*Work task:*
Reduce the material below to its lines containing "static".

*Material shown:*
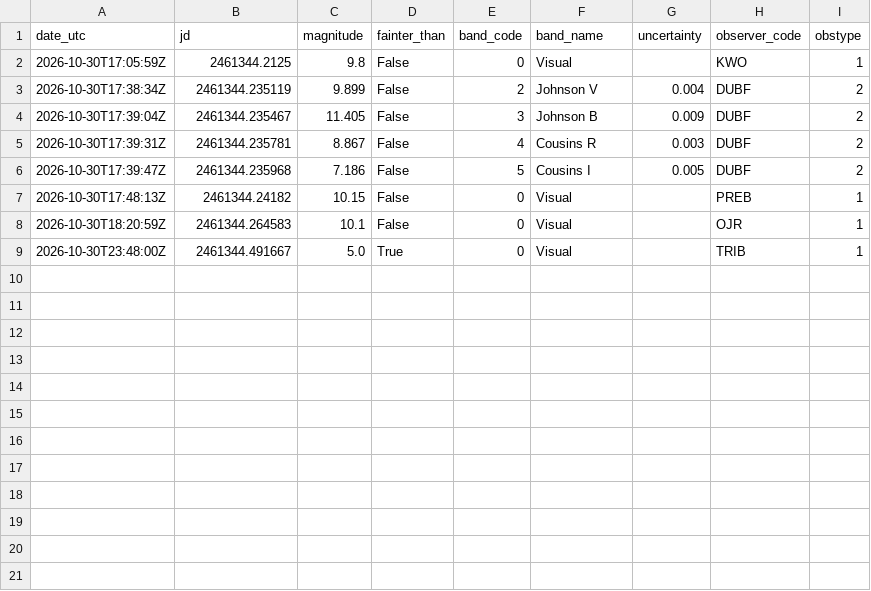
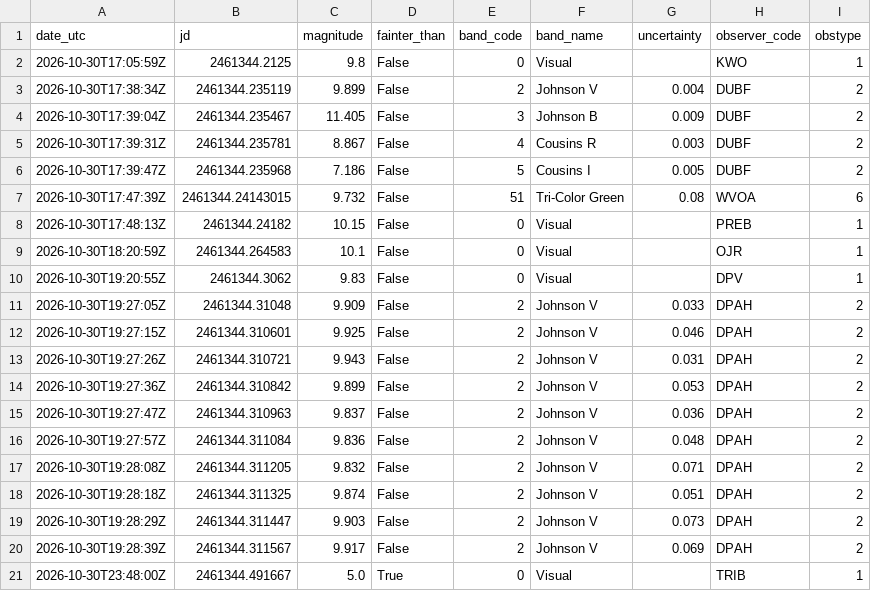
Before and after one commit to thg4web/vso, a CSV file: static/exports/tcrb_latest24h.csv, drawn as a sheet; the diff names each change by its address in the sheet, - before the commit and + after, or states it on an @@ line.

Commit message:
Data refresh: 2026-10-31T16:13:24Z

```diff
--- a/static/exports/tcrb_latest24h.csv
+++ b/static/exports/tcrb_latest24h.csv
+row 7: 2026-10-30T17:47:39Z | 2461344.24143015 | 9.732 | False | 51 | Tri-Color Green | 0.08 | WVOA | 6
+row 10: 2026-10-30T19:20:55Z | 2461344.3062 | 9.83 | False | 0 | Visual |  | DPV | 1
+row 11: 2026-10-30T19:27:05Z | 2461344.31048 | 9.909 | False | 2 | Johnson V | 0.033 | DPAH | 2
+row 12: 2026-10-30T19:27:15Z | 2461344.310601 | 9.925 | False | 2 | Johnson V | 0.046 | DPAH | 2
+row 13: 2026-10-30T19:27:26Z | 2461344.310721 | 9.943 | False | 2 | Johnson V | 0.031 | DPAH | 2
+row 14: 2026-10-30T19:27:36Z | 2461344.310842 | 9.899 | False | 2 | Johnson V | 0.053 | DPAH | 2
+row 15: 2026-10-30T19:27:47Z | 2461344.310963 | 9.837 | False | 2 | Johnson V | 0.036 | DPAH | 2
+row 16: 2026-10-30T19:27:57Z | 2461344.311084 | 9.836 | False | 2 | Johnson V | 0.048 | DPAH | 2
+row 17: 2026-10-30T19:28:08Z | 2461344.311205 | 9.832 | False | 2 | Johnson V | 0.071 | DPAH | 2
+row 18: 2026-10-30T19:28:18Z | 2461344.311325 | 9.874 | False | 2 | Johnson V | 0.051 | DPAH | 2
+row 19: 2026-10-30T19:28:29Z | 2461344.311447 | 9.903 | False | 2 | Johnson V | 0.073 | DPAH | 2
+row 20: 2026-10-30T19:28:39Z | 2461344.311567 | 9.917 | False | 2 | Johnson V | 0.069 | DPAH | 2
```
Also changed, not shown: 2 other files.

*Exercise answer:*
Before and after one commit to thg4web/vso, a CSV file: static/exports/tcrb_latest24h.csv, drawn as a sheet; the diff names each change by its address in the sheet, - before the commit and + after, or states it on an @@ line.
--- a/static/exports/tcrb_latest24h.csv
+++ b/static/exports/tcrb_latest24h.csv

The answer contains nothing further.